A little more than a month from the October 7 Venezuelan presidential election, President Hugo Chavez and opposition candidate Henrique Capriles Radonski have heavily increased their campaign spending—but by how much remains unknown. According to Rafael Guzman, finance administrator for the opposition coalition, Chavez has been able to maintain a strong campaign spending advantage by tapping into funds from the state oil company, Petroleos de Venezuela SA, and a separate development fund, Fonden. Chavez supporters, on the other hand, accuse Capriles of being bankrolled by wealthy businessman and bankers who have fled the country.
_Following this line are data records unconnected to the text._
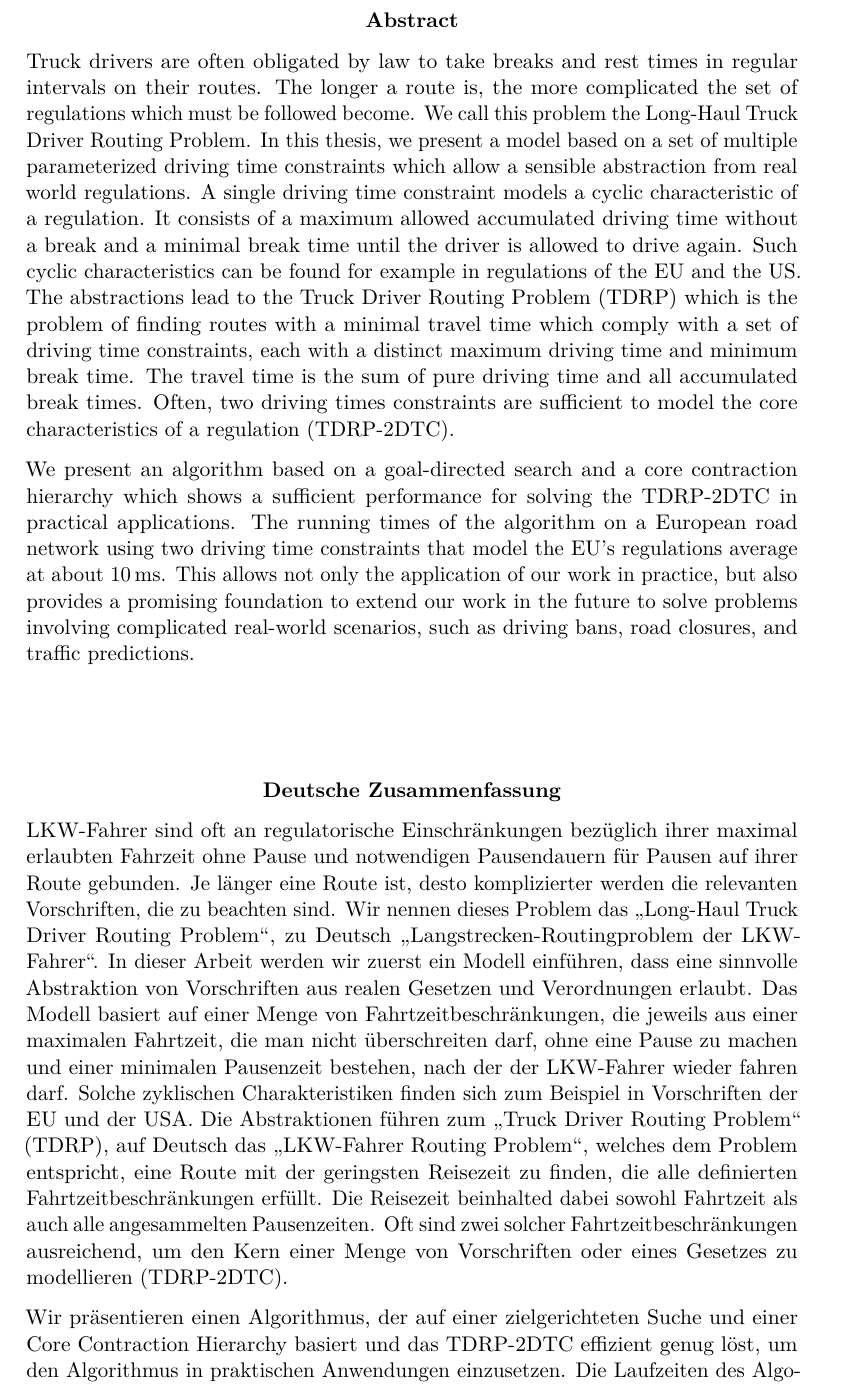
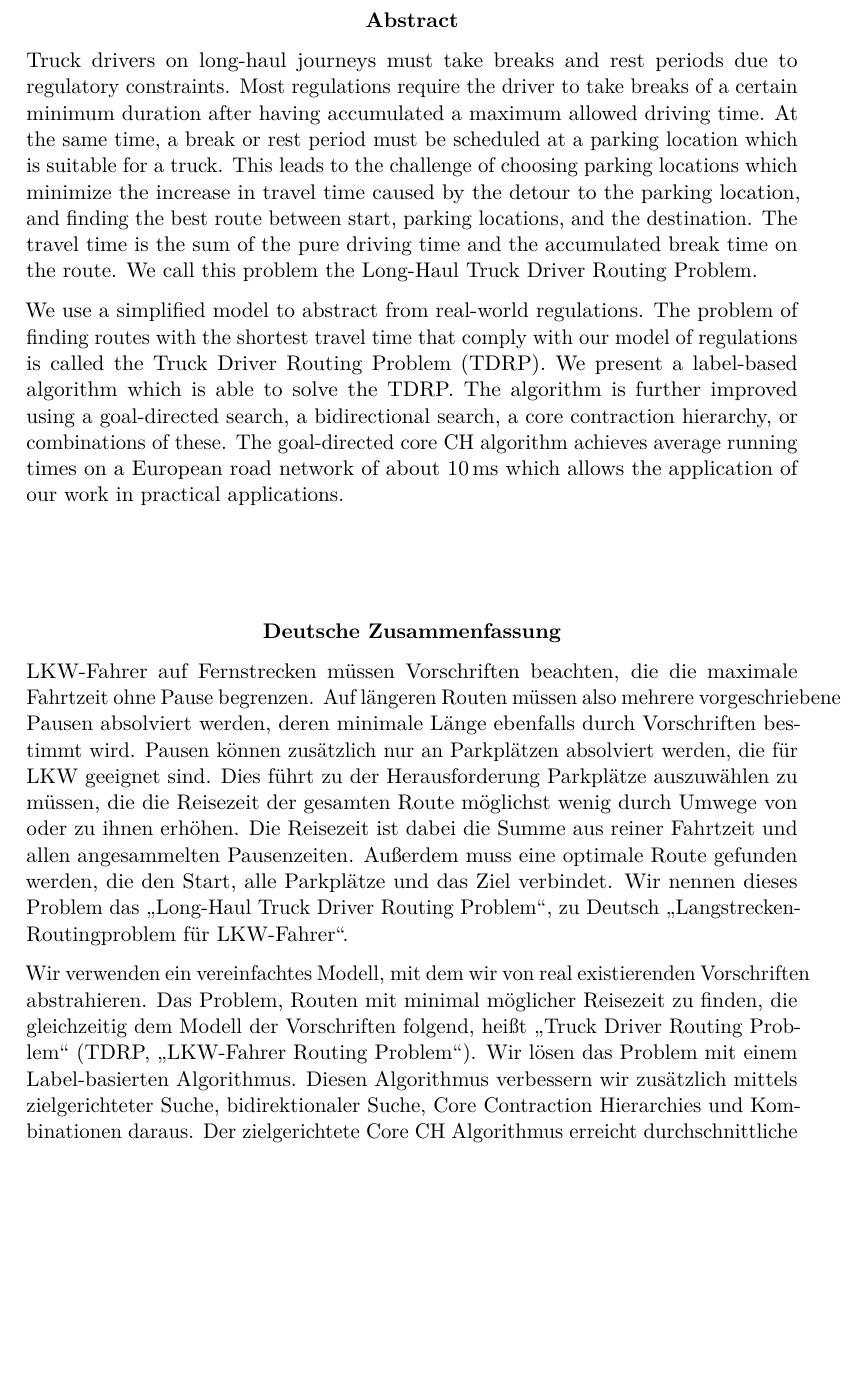
Before and after one commit to maxoe/MA, a LaTeX thesis (thesis.tex): part of page 5 of 64, cut so that both start at the same text, the shorter picture padded with empty space. Compiled offline with pdfLaTeX.

Commit message:
abstract edit

```diff
--- a/thesis.tex
+++ b/thesis.tex
@@ -25,11 +25,11 @@
 \newcommand{\mytitle}{Efficient Long-Haul Truck Driver Routing}
 \newcommand{\myinstitute}{Institute of Theoretical Informatics}
 
-\newcommand{\reviewerone}{Dr. rer. nat. Torsten Ueckerdt}
-\newcommand{\reviewertwo}{?}
-\newcommand{\advisor}{Tim Zeitz}
-\newcommand{\advisortwo}{Alexander Kleff}
-\newcommand{\advisorthree}{Frank Schulz}
+\newcommand{\reviewerone}{Dr. Torsten Ueckerdt}
+\newcommand{\reviewertwo}{Prof. Dr. Peter Sanders}
+\newcommand{\advisor}{Tim Zeitz, M. Sc.}
+\newcommand{\advisortwo}{Dr. Alexander Kleff}
+\newcommand{\advisorthree}{Dr. Frank Schulz}
 
 \newcommand{\timestart}{15th January 2022}
 \newcommand{\timeend}{15th July 2022}
@@ -134,17 +134,16 @@ Ich versichere wahrheitsgemäß, die Arbeit selbstständig verfasst, alle benutz
 \begin{addmargin}{0.5cm}
 	\centerline{\textbf{Abstract}}
 
-	Truck drivers are often obligated by law to take breaks and rest times in regular intervals on their routes. The longer a route is, the more complicated the set of regulations which must be followed become. We call this problem the Long-Haul Truck Driver Routing Problem. In this thesis, we present a model based on a set of multiple parameterized driving time constraints which allow a sensible abstraction from real world regulations. A single driving time constraint models a cyclic characteristic of a regulation. It consists of a maximum allowed accumulated driving time without a break and a minimal break time until the driver is allowed to drive again. Such cyclic characteristics can be found for example in regulations of the EU and the US. The abstractions lead to the Truck Driver Routing Problem (TDRP) which is the problem of finding routes with a minimal travel time which comply with a set of driving time constraints, each with a distinct maximum driving time and minimum break time. The travel time is the sum of pure driving time and all accumulated break times. Often, two driving times constraints are sufficient to model the core characteristics of a regulation (TDRP-2DTC).
+	Truck drivers on long-haul journeys must take breaks and rest periods due to regulatory constraints. Most regulations require the driver to take breaks of a certain minimum duration after having accumulated a maximum allowed driving time. At the same time, a break or rest period must be scheduled at a parking location which is suitable for a truck. This leads to the challenge of choosing parking locations which minimize the increase in travel time caused by the detour to the parking location, and finding the best route between start, parking locations, and the destination. The travel time is the sum of the pure driving time and the accumulated break time on the route. We call this problem the Long-Haul Truck Driver Routing Problem.
 
-	We present an algorithm based on a goal-directed search and a core contraction hierarchy which shows a sufficient performance for solving the TDRP-2DTC in practical applications. The running times of the algorithm on a European road network using two driving time constraints that model the EU's regulations average at about \SI{10}{\milli\second}. This allows not only the application of our work in practice, but also provides a promising foundation to extend our work in the future to solve problems involving complicated real-world scenarios, such as driving bans, road closures, and traffic predictions.
+	We use a simplified model to abstract from real-world regulations. The problem of finding routes with the shortest travel time that comply with our model of regulations is called the Truck Driver Routing Problem (TDRP). We present a label-based algorithm which is able to solve the TDRP. The algorithm is further improved using a goal-directed search, a bidirectional search, a core contraction hierarchy, or combinations of these. The goal-directed core CH algorithm achieves average running times on a European road network of about \SI{10}{\milli\second} which allows the application of our work in practical applications.
 
 	\vskip 2cm
 
 	\centerline{\textbf{Deutsche Zusammenfassung}}
+	LKW-Fahrer auf Fernstrecken müssen Vorschriften beachten, die die maximale Fahrtzeit ohne Pause begrenzen. Auf längeren Routen müssen also mehrere vorgeschriebene Pausen absolviert werden, deren minimale Länge ebenfalls durch Vorschriften bestimmt wird. Pausen können zusätzlich nur an Parkplätzen absolviert werden, die für LKW geeignet sind. Dies führt zu der Herausforderung Parkplätze auszuwählen zu müssen, die die Reisezeit der gesamten Route möglichst wenig durch Umwege von oder zu ihnen erhöhen. Die Reisezeit ist dabei die Summe aus reiner Fahrtzeit und allen angesammelten Pausenzeiten. Außerdem muss eine optimale Route gefunden werden, die den Start, alle Parkplätze und das Ziel verbindet. Wir nennen dieses Problem das \glqq Long-Haul Truck Driver Routing Problem\grqq, zu Deutsch \glqq Langstrecken-Routingproblem für LKW-Fahrer\grqq.
 
-	LKW-Fahrer sind oft an regulatorische Einschränkungen bezüglich ihrer maximal erlaubten Fahrzeit ohne Pause und notwendigen Pausendauern für Pausen auf ihrer Route gebunden. Je länger eine Route ist, desto komplizierter werden die relevanten Vorschriften, die zu beachten sind. Wir nennen dieses Problem das \glqq Long-Haul Truck Driver Routing Problem\grqq, zu Deutsch \glqq Langstrecken-Routingproblem der LKW-Fahrer\grqq. In dieser Arbeit werden wir zuerst ein Modell einführen, dass eine sinnvolle Abstraktion von Vorschriften aus realen Gesetzen und Verordnungen erlaubt. Das Modell basiert auf einer Menge von Fahrtzeitbeschränkungen, die jeweils aus einer maximalen Fahrtzeit, die man nicht überschreiten darf, ohne eine Pause zu machen und einer minimalen Pausenzeit bestehen, nach der der LKW-Fahrer wieder fahren darf. Solche zyklischen Charakteristiken finden sich zum Beispiel in Vorschriften der EU und der USA. Die Abstraktionen führen zum \glqq Truck Driver Routing Problem\grqq\ (TDRP), auf Deutsch das \glqq LKW-Fahrer Routing Problem\grqq, welches dem Problem entspricht, eine Route mit der geringsten Reisezeit zu finden, die alle definierten Fahrtzeitbeschränkungen erfüllt. Die Reisezeit beinhalted dabei sowohl Fahrtzeit als auch alle angesammelten Pausenzeiten. Oft sind zwei solcher Fahrtzeitbeschränkungen ausreichend, um den Kern einer Menge von Vorschriften oder eines Gesetzes zu modellieren (TDRP-2DTC).
-
-	Wir präsentieren einen Algorithmus, der auf einer zielgerichteten Suche und einer Core Contraction Hierarchy basiert und das TDRP-2DTC effizient genug löst, um den Algorithmus in praktischen Anwendungen einzusetzen. Die Laufzeiten des Algorithmus auf einem Europäischen Straßennetzwerk mit zwei Fahrtzeitbeschränkungen, die die Vorschriften der EU modellieren, erreichen im Durchschnitt Werte von ca. \SI{10}{\milli\second}. Dies erlaubt nicht nur den Einsatz unseres Algorithmus in praktischen Applikationen, sondern auch die Verwendung des Ansatzes als Basis für die Lösung weiterer komplexer Problem aus der Praxis, die z.B. Fahrverbote, Straßensperrungen und Verkehrvorhersagen miteinbeziehen.
+	Wir verwenden ein vereinfachtes Modell, mit dem wir von real existierenden Vorschriften abstrahieren. Das Problem, Routen mit minimal möglicher Reisezeit zu finden, die gleichzeitig dem Modell der Vorschriften folgend, heißt \glqq Truck Driver Routing Problem\grqq\ (TDRP, \glqq LKW-Fahrer Routing Problem\grqq).  Wir lösen das Problem mit einem Label-basierten Algorithmus. Diesen Algorithmus verbessern wir zusätzlich mittels zielgerichteter Suche, bidirektionaler Suche, Core Contraction Hierarchies und Kombinationen daraus. Der zielgerichtete Core CH Algorithmus erreicht durchschnittliche Laufzeiten auf einem Europäischen Straßennetzwerk von ca. \SI{10}{\milli\second}, womit er für den Einsatz in der Praxis geeignet ist.
 \end{addmargin}
 
 \blankpage
```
While Venezuelan election law requires candidates to present detailed monthly financial reports to electoral officials, the National Electoral Council doesn’t publicly provide financial figures.
The director of the Americas program at the Carter Center, Jennifer McCoy, observed that “because there’s no regulated public financing, then that means that all of the sources of money are private or undisclosed, and so it’s very difficult to assess how much each side is spending and where the money comes from.”
The latest poll from Caracas-based polling company Datanalisis revealed that Chavez maintained 46.8 percent support compared with 34.2 percent for Capriles. While this lead has narrowed since June, Capriles still faces unlimited radio and television slots by President Chavez as well as countless billboards and signs of the president throughout Caracas and the country.